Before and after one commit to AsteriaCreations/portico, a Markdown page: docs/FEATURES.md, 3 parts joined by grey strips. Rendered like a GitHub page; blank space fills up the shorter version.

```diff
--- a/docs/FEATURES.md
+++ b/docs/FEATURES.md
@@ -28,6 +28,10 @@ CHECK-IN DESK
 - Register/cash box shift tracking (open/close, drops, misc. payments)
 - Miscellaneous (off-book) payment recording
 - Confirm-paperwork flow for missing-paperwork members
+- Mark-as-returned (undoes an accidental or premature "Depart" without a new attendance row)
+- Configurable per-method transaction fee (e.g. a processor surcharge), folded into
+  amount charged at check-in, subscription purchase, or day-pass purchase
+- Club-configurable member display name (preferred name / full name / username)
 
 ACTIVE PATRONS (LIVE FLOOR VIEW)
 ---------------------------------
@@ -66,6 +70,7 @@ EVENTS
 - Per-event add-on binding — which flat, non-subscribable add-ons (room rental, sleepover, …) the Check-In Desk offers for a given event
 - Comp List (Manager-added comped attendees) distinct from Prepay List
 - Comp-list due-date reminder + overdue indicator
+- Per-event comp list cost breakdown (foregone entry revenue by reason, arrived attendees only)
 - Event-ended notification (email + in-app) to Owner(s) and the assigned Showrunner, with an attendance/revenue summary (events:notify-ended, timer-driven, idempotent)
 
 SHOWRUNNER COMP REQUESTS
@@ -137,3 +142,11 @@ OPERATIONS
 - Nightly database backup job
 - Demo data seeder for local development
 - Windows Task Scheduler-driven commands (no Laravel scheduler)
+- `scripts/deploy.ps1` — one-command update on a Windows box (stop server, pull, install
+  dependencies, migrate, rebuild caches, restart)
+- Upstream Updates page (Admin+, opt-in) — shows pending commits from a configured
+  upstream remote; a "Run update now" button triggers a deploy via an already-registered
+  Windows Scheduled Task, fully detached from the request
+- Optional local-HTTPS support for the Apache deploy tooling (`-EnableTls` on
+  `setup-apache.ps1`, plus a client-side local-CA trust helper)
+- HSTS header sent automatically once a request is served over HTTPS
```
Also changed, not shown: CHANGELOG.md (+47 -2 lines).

++++

▶ WHAT IS EXPECTED: Extract from the data every line where "Task" shows up.

▶ RESPONSE BOX:
 - Windows Task Scheduler-driven commands (no Laravel scheduler)
+  Windows Scheduled Task, fully detached from the request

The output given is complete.